Abstract

Retroviruses enter cells through specific cell-surface receptors and then embark on a journey that ultimately leads to the establishment of the integrated proviral DNA. The steps of the journey include the reverse transcription of the viral RNA into DNA, the trafficking of the viral protein-DNA complex through the cytoplasm, the entry of the complex into the nucleus, and the insertion of the linear viral DNA into the host genome. All these steps are likely to involve specific interactions of viral proteins with host machinery. Our knowledge of the details of these interactions is very limited but is rapidly expanding, and should provide a deeper understanding of the pathways and components used by the different classes of retroviruses.

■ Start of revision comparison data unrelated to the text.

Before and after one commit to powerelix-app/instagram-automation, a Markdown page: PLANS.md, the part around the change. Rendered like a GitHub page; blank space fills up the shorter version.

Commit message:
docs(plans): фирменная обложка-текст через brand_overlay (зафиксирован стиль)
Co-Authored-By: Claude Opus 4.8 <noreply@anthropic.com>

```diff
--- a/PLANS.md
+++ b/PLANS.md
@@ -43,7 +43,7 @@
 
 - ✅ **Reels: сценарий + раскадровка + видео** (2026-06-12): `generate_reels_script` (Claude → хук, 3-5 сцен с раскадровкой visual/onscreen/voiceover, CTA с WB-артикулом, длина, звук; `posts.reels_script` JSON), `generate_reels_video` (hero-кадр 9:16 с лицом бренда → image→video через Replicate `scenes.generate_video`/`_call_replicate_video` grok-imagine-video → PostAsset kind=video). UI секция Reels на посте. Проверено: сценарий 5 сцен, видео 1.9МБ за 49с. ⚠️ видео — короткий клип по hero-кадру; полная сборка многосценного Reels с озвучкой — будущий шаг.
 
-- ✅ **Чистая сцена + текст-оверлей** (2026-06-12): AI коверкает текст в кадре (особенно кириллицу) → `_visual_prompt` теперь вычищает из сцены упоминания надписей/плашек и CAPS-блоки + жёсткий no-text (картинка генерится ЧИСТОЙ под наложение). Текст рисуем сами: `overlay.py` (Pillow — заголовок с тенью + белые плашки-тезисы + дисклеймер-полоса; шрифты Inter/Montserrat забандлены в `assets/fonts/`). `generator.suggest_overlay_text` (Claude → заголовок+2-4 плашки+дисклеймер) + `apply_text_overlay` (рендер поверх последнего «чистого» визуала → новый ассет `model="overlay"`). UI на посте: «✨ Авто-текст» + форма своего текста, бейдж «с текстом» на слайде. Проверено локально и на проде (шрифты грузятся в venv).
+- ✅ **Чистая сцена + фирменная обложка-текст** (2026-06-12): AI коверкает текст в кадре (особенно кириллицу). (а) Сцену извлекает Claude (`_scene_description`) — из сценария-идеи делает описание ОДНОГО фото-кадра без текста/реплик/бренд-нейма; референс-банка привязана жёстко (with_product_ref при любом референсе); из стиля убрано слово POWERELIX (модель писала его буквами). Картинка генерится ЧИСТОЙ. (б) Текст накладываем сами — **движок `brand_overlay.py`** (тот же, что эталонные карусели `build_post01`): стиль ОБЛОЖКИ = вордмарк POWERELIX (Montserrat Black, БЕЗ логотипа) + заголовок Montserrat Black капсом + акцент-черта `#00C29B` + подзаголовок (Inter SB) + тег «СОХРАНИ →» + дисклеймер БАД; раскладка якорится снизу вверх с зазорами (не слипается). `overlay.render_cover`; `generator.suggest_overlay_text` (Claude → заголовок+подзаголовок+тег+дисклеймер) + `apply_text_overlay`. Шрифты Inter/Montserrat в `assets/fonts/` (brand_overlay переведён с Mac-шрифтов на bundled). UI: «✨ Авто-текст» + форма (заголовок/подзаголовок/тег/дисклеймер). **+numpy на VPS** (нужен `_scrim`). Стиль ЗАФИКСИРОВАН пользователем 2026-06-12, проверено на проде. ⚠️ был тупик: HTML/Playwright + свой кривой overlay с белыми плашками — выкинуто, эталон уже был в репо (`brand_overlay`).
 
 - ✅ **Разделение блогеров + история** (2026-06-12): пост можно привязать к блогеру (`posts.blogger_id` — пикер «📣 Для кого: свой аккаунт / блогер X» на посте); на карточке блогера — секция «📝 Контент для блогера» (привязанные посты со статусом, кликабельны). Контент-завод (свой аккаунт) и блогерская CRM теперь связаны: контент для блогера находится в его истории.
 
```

This knowledge in turn should enable the development of better and more efficient retroviral vectors for use in gene therapy protocols in vivo.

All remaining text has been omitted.